I contacted DSLX and the rep directed me to the Web site link where to submit a cancellation request (/cancel). The rep also told me that it takes TWO WEEKS to process a cancellation request, but most go through in 7-8 DAYS! I put a comment in the cancellation request form explaining my situation and asking for ASAP service. I was never contacted by DSLX, but two days later I received an email indicating that my DSLX service would be canceled that day (no time given).
I called Verizon FiOS support and asked that my service be switched after midnight, but by the time I got home that day the switchover had already occurred (as verified by DHCP addresses and speedtest.net).
Here are a few tidbits that might help others in this process:
Cancel your DSLX service BEFORE having Verizon switch you to VIS. You don't need to wait for your DSLX service to be terminated before contacting Verizon.
If you call DSLX tech support and ask to be canceled, they will direct you to the sales office, which is only open during weekday business hours (800-774-3379 if you want to try).
The person you talk to in the DSLX sales office will only direct you to the cancellation link on their Web site (which you will need to log in to).
You must call Verizon FiOS service and not Verizon DSL service or tech support. There is no hot-line that I found, so 888-553-1555 is your best hope (better than 866-868-9367 or 800-483-3000).

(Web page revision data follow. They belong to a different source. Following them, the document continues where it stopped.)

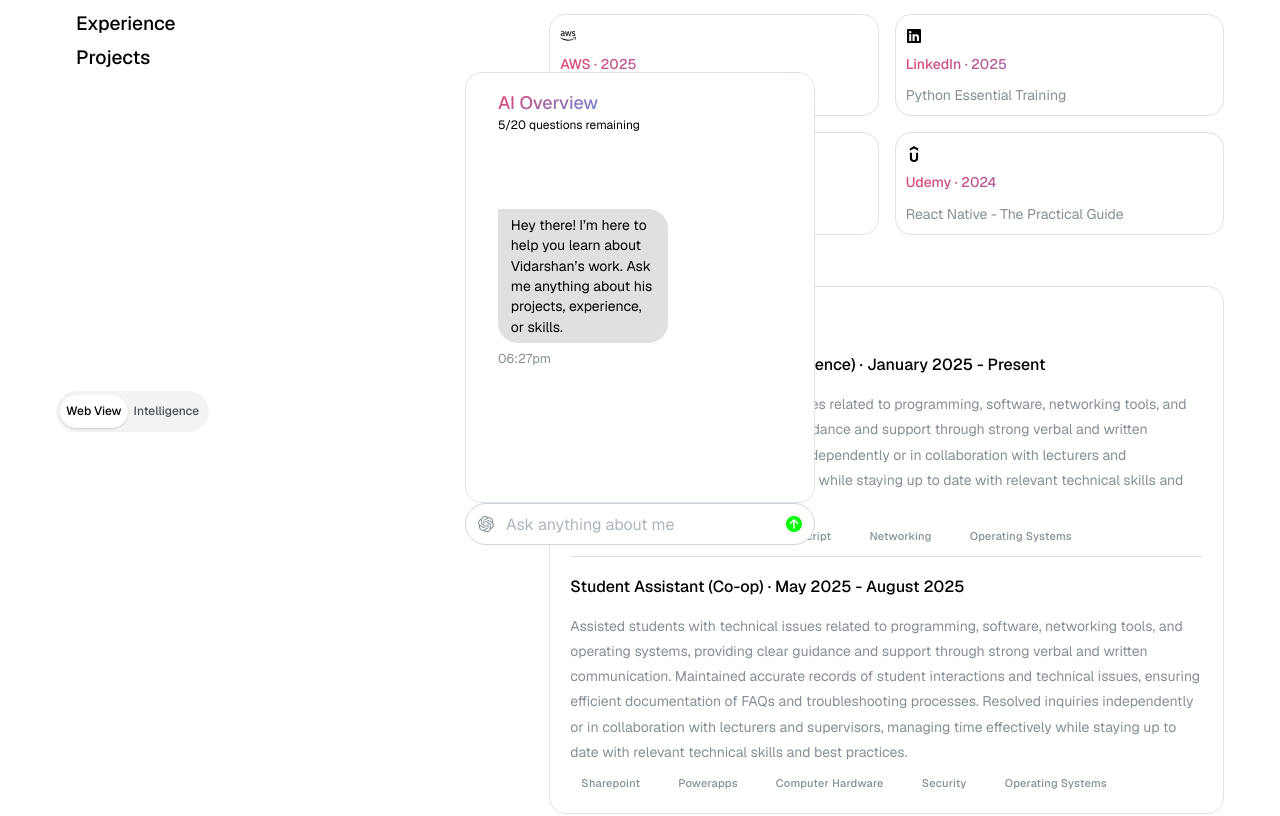
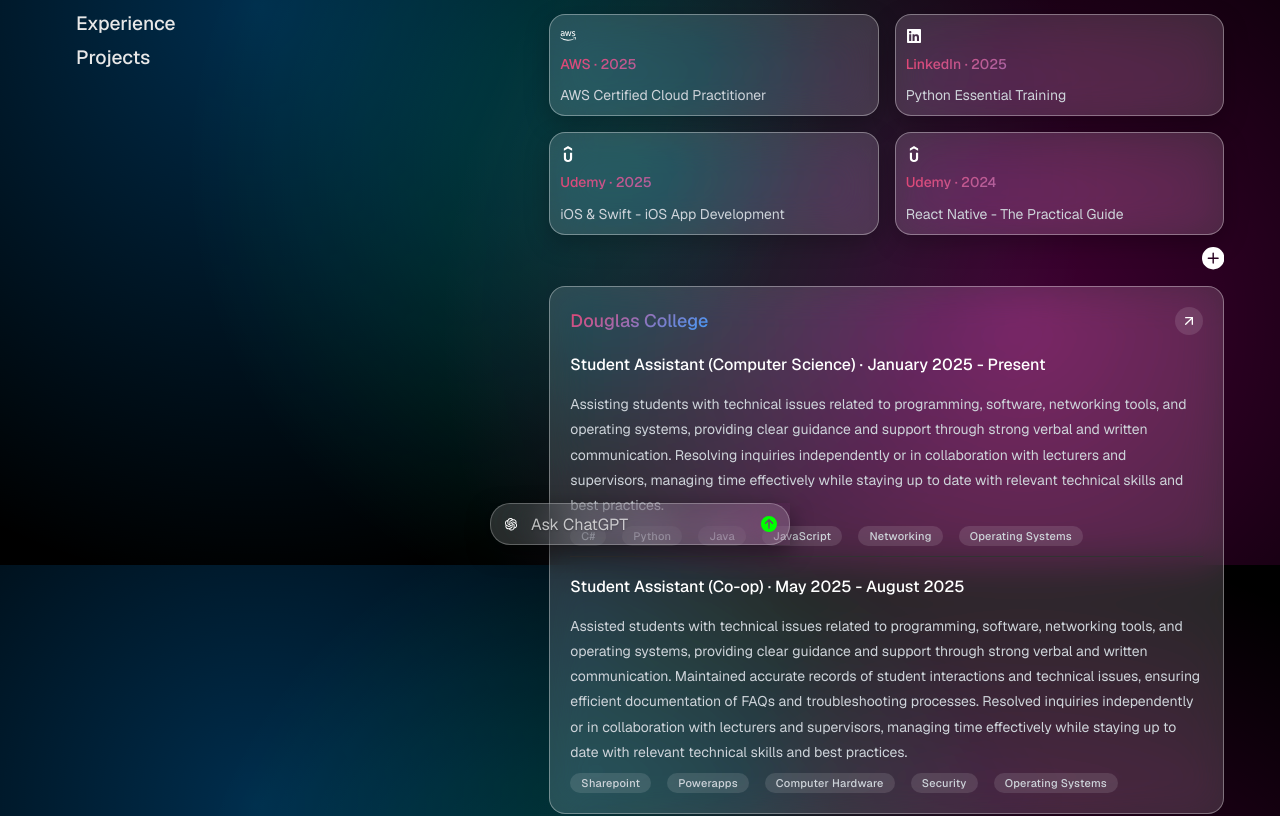
Before and after one commit to vidarshan/portfolio-5, a Next.js app: page / in a window 1280 px wide. Shown: the part 235-1051 px from the top of the page. Built offline with nearby package versions, Linux system fonts and the light colour scheme.

Commit message:
Background design

```diff
--- a/src/pages/components/Certification.tsx
+++ b/src/pages/components/Certification.tsx
@@ -35,7 +35,7 @@
         animate={{ opacity: 1, y: 0 }}
         transition={{ duration: 0.3, delay: order * 0.1 }}
       >
-        <Paper p="xs" h="100%" withBorder>
+        <Paper className="glassmorphism-container" p="xs" h="100%">
           {icon}
           <Flex h="100%" direction="column">
             <Text className="ai-text" size="sm" fw={500}>
--- a/src/pages/components/Experience.tsx
+++ b/src/pages/components/Experience.tsx
@@ -7,6 +7,7 @@
   Divider,
   Flex,
   Group,
+  Paper,
   Text,
   Title,
 } from "@mantine/core";
@@ -17,7 +18,19 @@
 
 const Experience: React.FC<IWork> = ({ company, jobs, link }) => {
   return (
-    <Card mt="1rem" p={20} withBorder>
+    <Paper
+      style={{
+        background: "rgba(255, 255, 255, 0.15)",
+        backdropFilter: "blur(20px) saturate(180%)",
+        WebkitBackdropFilter: "blur(20px) saturate(180%)",
+        BoxShadow: "0 8px 24px rgba(0, 0, 0, 0.25)",
+        color: "#fff",
+        border: "1px solid rgba(255, 255, 255, 0.35)",
+      }}
+      mt="1rem"
+      p={20}
+      withBorder
+    >
       <Group justify="space-between" align="center">
         <Text className="ai-text" size="lg" fw={500}>
           {company}
@@ -69,7 +82,7 @@
           </Box>
         );
       })}
-    </Card>
+    </Paper>
   );
 };
 
--- a/src/pages/components/IntelligenceMenu.tsx
+++ b/src/pages/components/IntelligenceMenu.tsx
@@ -4,6 +4,7 @@
   Box,
   Card,
   Flex,
+  Group,
   Paper,
   Text,
   TextInput,
@@ -11,11 +12,13 @@
 } from "@mantine/core";
 import React, { useState, useRef, useEffect } from "react";
 import { FaCircleArrowLeft, FaCircleArrowUp } from "react-icons/fa6";
-import { IoSparkles } from "react-icons/io5";
+import { IoClose, IoSparkles } from "react-icons/io5";
 import { SiOpenai } from "react-icons/si";
 import { motion } from "framer-motion";
+import { AiOutlineOpenAI } from "react-icons/ai";
 
 const IntelligenceMenu = () => {
+  const [open, setOpen] = useState(false);
   const [messages, setMessages] = useState([
     {
       sender: "bot",
@@ -52,39 +55,45 @@
   }, [messages]);
 
   return (
-    <Card className="notification-card" withBorder>
-      <Paper
-        h="5rem"
-        radius="md"
+    <>
+      {open && (
+        <motion.div initial={{ scale: 0 }} animate={{ scale: 1 }}>
+          <Card
+            mah="70vh"
+            mb="xs"
             style={{
-          position: "absolute",
-          top: 0,
-          width: "100%",
-          zIndex: 10,
-          padding: "1rem",
-          backgroundColor: "rgba(255, 255, 255, 0.001)", // semi-transparent
-          backdropFilter: "blur(12px)", // the blur effect
-          WebkitBackdropFilter: "blur(12px)", // Safari
+              width: 350,
+              borderRadius: 20,
+              background: "rgba(255, 255, 255, 0.15)",
+              backdropFilter: "blur(20px) saturate(180%)",
+              WebkitBackdropFilter: "blur(20px) saturate(180%)",
+              border: "1px solid rgba(255, 255, 255, 0.25)",
+              boxShadow: "0 8px 24px rgba(0, 0, 0, 0.25)",
+              color: "#fff",
             }}
           >
-        <Flex align="center" justify="space-between" gap="0.5rem">
+            <Group mb="xs" justify="space-between">
               <Box>
                 <Text className="ai-text" fw={500} size="lg">
                   AI Overview
                 </Text>
-            <Text size="xs">5/20 questions remaining</Text>
+                <Text size="xs">5/20 questions remaining · gpt 5o mini</Text>
               </Box>
-        </Flex>
-      </Paper>
-
-      {/* Scrollable messages */}
+              <ActionIcon
+                color="white"
+                variant="transparent"
+                size="md"
+                onClick={() => setOpen(false)}
+              >
+                <IoClose />
+              </ActionIcon>
+            </Group>
             <Box
               ref={scrollRef}
-        py="7.5rem"
               style={{
                 flex: 1,
                 overflowY: "auto",
-          padding: "1rem",
+
                 display: "flex",
                 flexDirection: "column",
                 gap: "0.5rem",
@@ -118,7 +127,9 @@
                     <Flex
                       direction="row"
                       align="center"
-                justify={msg.sender === "user" ? "flex-end" : "flex-start"}
+                      justify={
+                        msg.sender === "user" ? "flex-end" : "flex-start"
+                      }
                     >
                       <Box
                         style={{
@@ -128,12 +139,13 @@
                           overflowWrap: "break-word",
                           borderRadius: 20,
                           backgroundColor:
-                      msg.sender === "user" ? "#3f9fff" : "#e0e0e0",
-                    color: msg.sender === "user" ? "white" : "black",
+                            msg.sender === "user" ? "#3f9fff" : "#4e4e4e",
+                          color: msg.sender === "user" ? "white" : "white",
                           borderTopRightRadius: 20,
                           borderTopLeftRadius: msg.sender === "user" ? 20 : 0,
                           borderBottomTopRadius: msg.sender === "user" ? 20 : 0,
-                    borderBottomRightRadius: msg.sender === "bot" ? 20 : 0,
+                          borderBottomRightRadius:
+                            msg.sender === "bot" ? 20 : 0,
                         }}
                       >
                         <Text size="sm">{msg.text}</Text>
@@ -151,47 +163,33 @@
                 </motion.span>
               ))}
             </Box>
-
-      {/* Input at bottom */}
-      {/* <Box
-        style={{
-          position: "absolute",
-          flexShrink: 0,
-          width: "100%",
-          bottom: 0,
-          padding: "0.5rem 1rem",
-          backgroundColor: "rgba(255, 255, 255, 0.089)", // semi-transparent
-          backdropFilter: "blur(12px)", // the blur effect
-          WebkitBackdropFilter: "blur(12px)", // Safari
-        }}
-      >
-        <Text ta="right" size="xs">
-          GPT 3.5 turbo
-        </Text>
+          </Card>
+        </motion.div>
+      )}
+      <motion.div initial={{ scale: 0 }} animate={{ scale: 1 }}>
         <TextInput
           radius="xl"
+          // onClick={() => setChatOpened((o) => !o)}
+          size="md"
           value={input}
+          onFocus={() => setOpen(true)}
           onChange={(e) => setInput(e.target.value)}
           onKeyDown={(e) => e.key === "Enter" && handleSend()}
-          placeholder="Ask anything about me"
-          size="sm"
-          leftSection={
-            <ThemeIcon color="gray" variant="transparent">
-              <SiOpenai />
-            </ThemeIcon>
-          }
-          rightSection={
-            <ActionIcon
-              onClick={handleSend}
-              color="white"
-              variant="transparent"
-            >
-              <FaCircleArrowUp size={20} />
-            </ActionIcon>
-          }
+          style={{
+            background: "rgba(255, 255, 255, 0.15)",
+            backdropFilter: "blur(20px) saturate(180%)",
+            WebkitBackdropFilter: "blur(20px) saturate(180%)",
+            boxShadow: "0 8px 24px rgba(0, 0, 0, 0.25)",
+            color: "#fff",
+          }}
+          id="transparent-input"
+          placeholder="Ask ChatGPT"
+          leftSection={<AiOutlineOpenAI />}
+          rightSection={<FaCircleArrowUp color="lime" />}
+          bg="transparent"
         />
-      </Box> */}
-    </Card>
+      </motion.div>
+    </>
   );
 };
 
--- a/src/pages/index.tsx
+++ b/src/pages/index.tsx
@@ -6,15 +6,19 @@
   Affix,
   Box,
   Button,
+  Card,
   Container,
+  Divider,
   Flex,
   Grid,
+  Group,
   List,
   MantineProvider,
   Modal,
   Popover,
   Text,
   TextInput,
+  ThemeIcon,
   Title,
   Transition,
 } from "@mantine/core";
@@ -42,8 +46,9 @@
 import { useDisclosure } from "@mantine/hooks";
 import IntelligenceMenu from "./components/IntelligenceMenu";
 import OrbBackground from "./components/OrbBackground";
-import { FaCircleArrowUp } from "react-icons/fa6";
+import { FaCircleArrowUp, FaX } from "react-icons/fa6";
 import { SiOpenai } from "react-icons/si";
+import { IoClose } from "react-icons/io5";
 
 const geistSans = Geist({
   variable: "--font-geist-sans",
@@ -88,7 +93,6 @@
     "light"
   );
   const sections = ["about", "experience", "projects"];
-  const [mode, setMode] = useState("web");
   const [activeSection, setActiveSection] = useState("about");
   const [opened, { open, close }] = useDisclosure(true);
   const [educationOpened, setEducationOpened] = useState(false);
@@ -162,7 +166,7 @@
         theme={{
           ...theme,
         }}
-        defaultColorScheme="light"
+        defaultColorScheme="dark"
       >
         <Container size={1200}>
           <Grid>
@@ -216,7 +220,6 @@
                     </List>
                   </Box>
                 </Box>
-                <ModeSwitcher mode={mode} setMode={setMode} />
               </Flex>
             </Grid.Col>
 
@@ -225,7 +228,7 @@
               span={{ xs: 6, sm: 6, md: 6, lg: 7, xl: 7 }}
               component="main"
             >
-              {mode === "web" ? (
+
                 <Box mt="xl">
                   {/* About Section */}
                   <Box id="about" component="section">
@@ -299,9 +302,9 @@
                     ))}
                   </Box>
                 </Box>
-              ) : (
-                <IntelligenceMenu />
-              )}
+
+
+
             </Grid.Col>
           </Grid>
         </Container>
@@ -311,19 +314,8 @@
           style={{ transform: "translateX(-50%)" }}
         >
           <IntelligenceMenu />
-          <TextInput
-            radius="xl"
-            onClick={() => setChatOpened((o) => !o)}
-            size="md"
-            placeholder="Ask anything about me"
-            leftSection={<SiOpenai />}
-            rightSection={<FaCircleArrowUp color="lime" />}
-            style={{
-              width: "100%",
-            }}
-          />
         </Affix>
-        <footer className={styles.footer}></footer>
+        <Box component="footer" className={styles.footer} p="xl"></Box>
       </MantineProvider>
     </>
   );
--- a/src/styles/globals.css
+++ b/src/styles/globals.css
@@ -26,6 +26,12 @@
 body {
   color: var(--foreground);
   font-family: "Geist", sans-serif !important;
+  background: radial-gradient(circle at 20% 30%, rgba(0, 150, 255, 0.3), transparent 50%),
+              radial-gradient(circle at 80% 70%, rgba(255, 0, 200, 0.25), transparent 50%),
+              radial-gradient(circle at 50% 50%, rgba(0, 255, 150, 0.2), transparent 60%),
+              #0d0d15;
+  background-attachment: fixed;
+
   -webkit-font-smoothing: antialiased;
   -moz-osx-font-smoothing: grayscale;
 }
@@ -48,23 +54,35 @@
 }
 
 #transparent-input {
-  input {
-    background-color: rgba(66,66,69,0.9);
-    opacity: 0.95;
-    backdrop-filter: blur(12px);
-    -webkit-backdrop-filter: blur(12px);
-  }
-}
-
-.notification-card {
-  width: 350px;
-  padding: 16px;
   border-radius: 20px;
-  background: rgba(255, 255, 255, 0.15); /* semi-transparent */
+  background: rgba(255, 255, 255, 0.15);
   backdrop-filter: blur(20px) saturate(180%);
   -webkit-backdrop-filter: blur(20px) saturate(180%);
   border: 1px solid rgba(255, 255, 255, 0.25);
   box-shadow: 0 8px 24px rgba(0, 0, 0, 0.25);
   color: #fff; /* text color */
   font-family: -apple-system, BlinkMacSystemFont, "Segoe UI", Roboto, sans-serif;
+  text-shadow: 0 1px 2px rgba(0, 0, 0, 0.4); /* subtle shadow to pop text */
 }
+
+/* placeholder style */
+#transparent-input::placeholder {
+  color: rgba(255, 255, 255, 0.7);
+  text-shadow: 0 1px 2px rgba(0, 0, 0, 0.2);
+}
+
+/* remove default focus outline and add glow similar to card depth */
+#transparent-input:focus {
+  outline: none;
+  border: 1px solid rgba(255, 255, 255, 0.35);
+  box-shadow: 0 8px 24px rgba(0, 0, 0, 0.25), inset 0 1px 2px rgba(255, 255, 255, 0.1);
+}
+
+.glassmorphism-container{
+  background: rgba(255, 255, 255, 0.15) !important;
+  backdrop-filter: blur(20px) saturate(180%) !important;
+  -webkit-backdrop-filter: blur(20px) saturate(180%) !important;
+  box-shadow: 0 8px 24px rgba(0, 0, 0, 0.25) !important;
+  color: #fff !important;
+  border: 1px solid rgba(255, 255, 255, 0.35);
+}
```
Also changed, not shown: src/pages/components/Project.tsx (+12 -1 lines). Lines whose indentation alone changed are shown as unchanged.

Write down your "Master Order Number" when Verizon gives it to you. Having this number will get you the quickest service when you need to call back Verizon about your switchover.
I've been on Verizon Internet Services for less than 24 hours now, but all of my servers and Roku box are working exactly the same as with DSLX. This is the last update for my DSLX review, so look to my future VIS review for further updates.